▶ **Try it**
Out of the data below, copy every line with the string "Accuracy".
== Segment start ==
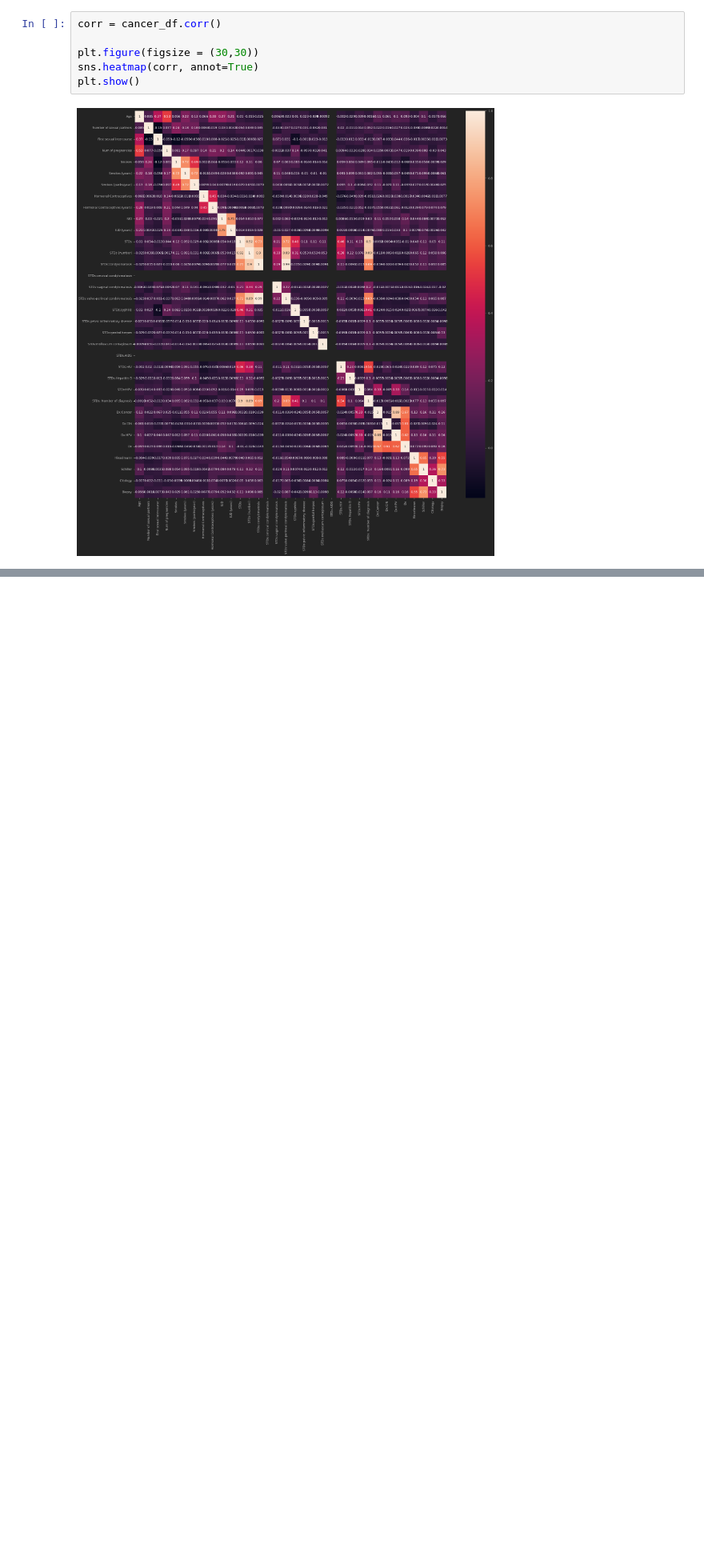
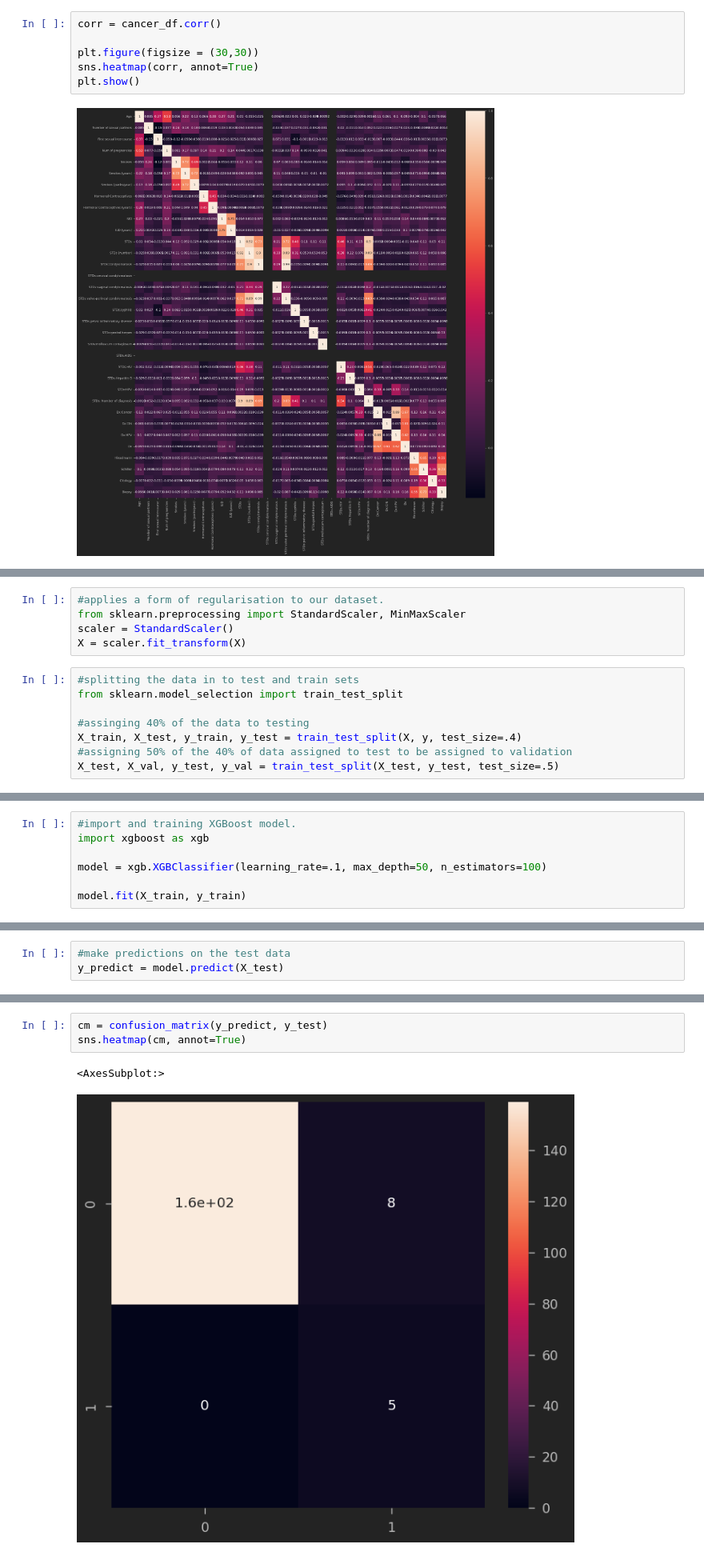
Before and after one commit to mitzu-93/cervical-cancer, a Jupyter notebook: 05122022_Cervical_Cancer_Classification.ipynb, the cells around one changed output, grey strips where cells are left out. Shown at 80% size. Saved outputs shown, nothing was run; the diff lists cells and outputs as text; blank space fills up the shorter version.

```diff
--- a/05122022_Cervical_Cancer_Classification.ipynb
+++ b/05122022_Cervical_Cancer_Classification.ipynb
@@ -245,0 +280,13 @@ plt.show()
+# %%
+#applies a form of regularisation to our dataset.
+from sklearn.preprocessing import StandardScaler, MinMaxScaler
+scaler = StandardScaler()
+X = scaler.fit_transform(X)
+# %%
+#splitting the data in to test and train sets
+from sklearn.model_selection import train_test_split
+
+#assinging 40% of the data to testing
+X_train, X_test, y_train, y_test = train_test_split(X, y, test_size=.4)
+#assigning 50% of the 40% of data assigned to test to be assigned to validation
+X_test, X_val, y_test, y_val = train_test_split(X_test, y_test, test_size=.5)
@@ -245,0 +296,7 @@ plt.show()
+# %%
+#import and training XGBoost model.
+import xgboost as xgb
+
+model = xgb.XGBClassifier(learning_rate=.1, max_depth=50, n_estimators=100)
+
+model.fit(X_train, y_train)
@@ -245,0 +324,3 @@ plt.show()
+# %%
+#make predictions on the test data
+y_predict = model.predict(X_test)
@@ -245,0 +339,6 @@ plt.show()
+# %%
+cm = confusion_matrix(y_predict, y_test)
+sns.heatmap(cm, annot=True)
+# %% [output]
+<AxesSubplot:>
+[figure, added]
```
Also changed, not shown: parts of 10 cells of this notebook.
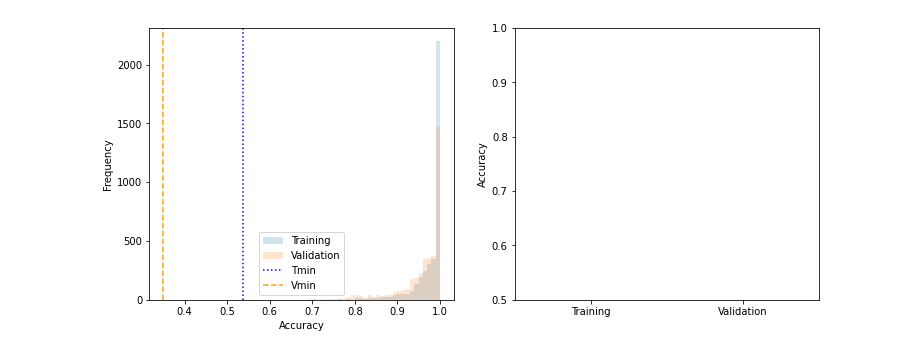
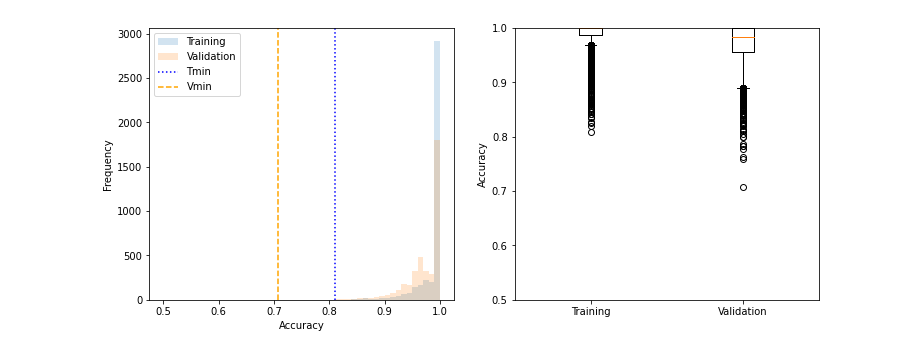
Before and after one commit to mstone121/CropEYEs, a Jupyter notebook: plot_results.ipynb, the cells around one changed output. Cells and saved outputs as stored; diff of their text form; code cells hidden in the pictures.

```diff
--- a/plot_results.ipynb
+++ b/plot_results.ipynb
@@ -1,27 +1,28 @@
+# %%
+import pandas as pd
+import numpy as np
+import matplotlib.pyplot as plt
+from os.path import join as path_join
+
+csv = pd.read_csv(path_join('results', '2022-03-13_18-08-24.csv'))
+train = csv['Accuracy']
+vali = csv['Validation Accuracy']
 # %%
-import pandas as pd
-import matplotlib.pyplot as plt
-from os.path import join as path_join
-
-csv = pd.read_csv(path_join('results', '2022-03-05_14-03-1646510836.csv'))
-train = csv['Accuracy']
-vali = csv['Validation Accuray']
-
 fig = plt.figure(figsize=(12, 5))
 ax = fig.add_subplot(1,2,1)
 ax.set_xlabel('Accuracy')
 ax.set_ylabel('Frequency')
 ax.hist(train,50,range=(0.5,1),alpha=0.2,label='Training')
 ax.hist(vali,50,range=(0.5,1),alpha=0.2,label='Validation')
 ax.axvline(train.min(),c='b',ls=':',label='Tmin')
 ax.axvline(vali.min(),c='orange',ls='--',label='Vmin')
 ax.legend()
 
 axax = fig.add_subplot(1,2,2)
 axax.boxplot([train,vali],positions=[1,2])
 axax.set_ylabel('Accuracy')
 axax.set_xticklabels(['Training','Validation'])
 axax.set_ylim((0.5, 1))
 plt.show()
 # %% [output]
-[figure, old version]
+[figure, new version]
```
Also changed, not shown: parts of 1 cell of this notebook.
== Segment end ==
▶ **Response to the task**
+train = csv['Accuracy']
+vali = csv['Validation Accuracy']
-train = csv['Accuracy']
 ax.set_xlabel('Accuracy')
 axax.set_ylabel('Accuracy')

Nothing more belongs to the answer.